The copy has to match the data exactly and leave out every picture.
===== SUPPLIED RECORDS
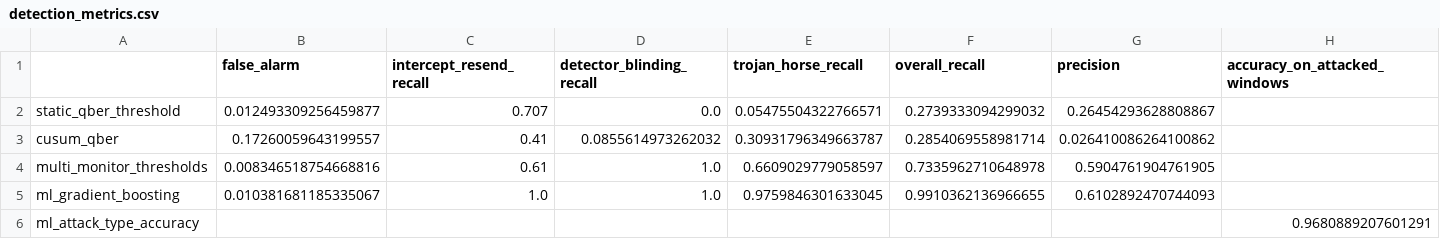
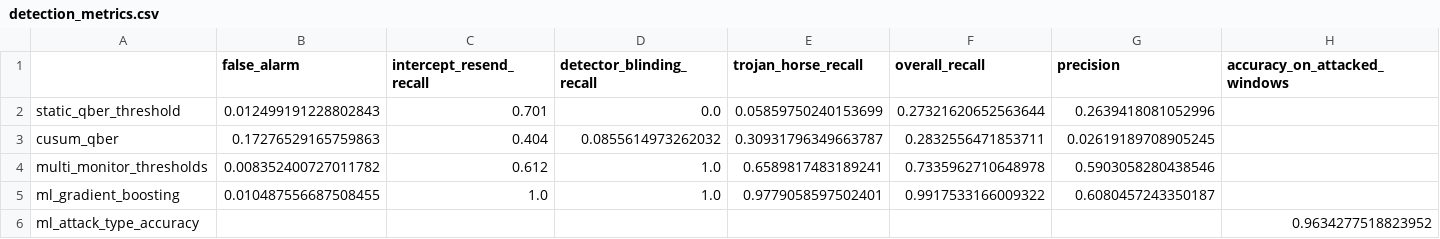
Before and after one commit to Gurirath/adaptive-superdense-qsdc, a CSV file: results/data/detection_metrics.csv, drawn as a sheet.

Commit message:
Regenerate results in current environment

```diff
--- a/results/data/detection_metrics.csv
+++ b/results/data/detection_metrics.csv
@@ -1,6 +1,6 @@
 ,false_alarm,intercept_resend_recall,detector_blinding_recall,trojan_horse_recall,overall_recall,precision,accuracy_on_attacked_windows
-static_qber_threshold,0.012493309256459877,0.707,0.0,0.05475504322766571,0.2739333094299032,0.26454293628808867,
-cusum_qber,0.17260059643199557,0.41,0.0855614973262032,0.30931796349663787,0.2854069558981714,0.026410086264100862,
-multi_monitor_thresholds,0.008346518754668816,0.61,1.0,0.6609029779058597,0.7335962710648978,0.5904761904761905,
-ml_gradient_boosting,0.010381681185335067,1.0,1.0,0.9759846301633045,0.9910362136966655,0.6102892470744093,
-ml_attack_type_accuracy,,,,,,,0.9680889207601291
+static_qber_threshold,0.012499191228802843,0.701,0.0,0.05859750240153699,0.27321620652563644,0.2639418081052996,
+cusum_qber,0.17276529165759863,0.404,0.0855614973262032,0.30931796349663787,0.2832556471853711,0.02619189708905245,
+multi_monitor_thresholds,0.008352400727011782,0.612,1.0,0.6589817483189241,0.7335962710648978,0.5903058280438546,
+ml_gradient_boosting,0.010487556687508455,1.0,1.0,0.9779058597502401,0.9917533166009322,0.6080457243350187,
+ml_attack_type_accuracy,,,,,,,0.9634277518823952
```
Also changed, not shown: 18 other files.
==========
• RESULT OF THE TASK
Before and after one commit to Gurirath/adaptive-superdense-qsdc, a CSV file: results/data/detection_metrics.csv, drawn as a sheet.

Commit message:
Regenerate results in current environment

```diff
--- a/results/data/detection_metrics.csv
+++ b/results/data/detection_metrics.csv
@@ -1,6 +1,6 @@
 ,false_alarm,intercept_resend_recall,detector_blinding_recall,trojan_horse_recall,overall_recall,precision,accuracy_on_attacked_windows
-static_qber_threshold,0.012493309256459877,0.707,0.0,0.05475504322766571,0.2739333094299032,0.26454293628808867,
-cusum_qber,0.17260059643199557,0.41,0.0855614973262032,0.30931796349663787,0.2854069558981714,0.026410086264100862,
-multi_monitor_thresholds,0.008346518754668816,0.61,1.0,0.6609029779058597,0.7335962710648978,0.5904761904761905,
-ml_gradient_boosting,0.010381681185335067,1.0,1.0,0.9759846301633045,0.9910362136966655,0.6102892470744093,
-ml_attack_type_accuracy,,,,,,,0.9680889207601291
+static_qber_threshold,0.012499191228802843,0.701,0.0,0.05859750240153699,0.27321620652563644,0.2639418081052996,
+cusum_qber,0.17276529165759863,0.404,0.0855614973262032,0.30931796349663787,0.2832556471853711,0.02619189708905245,
+multi_monitor_thresholds,0.008352400727011782,0.612,1.0,0.6589817483189241,0.7335962710648978,0.5903058280438546,
+ml_gradient_boosting,0.010487556687508455,1.0,1.0,0.9779058597502401,0.9917533166009322,0.6080457243350187,
+ml_attack_type_accuracy,,,,,,,0.9634277518823952
```
Also changed, not shown: 18 other files.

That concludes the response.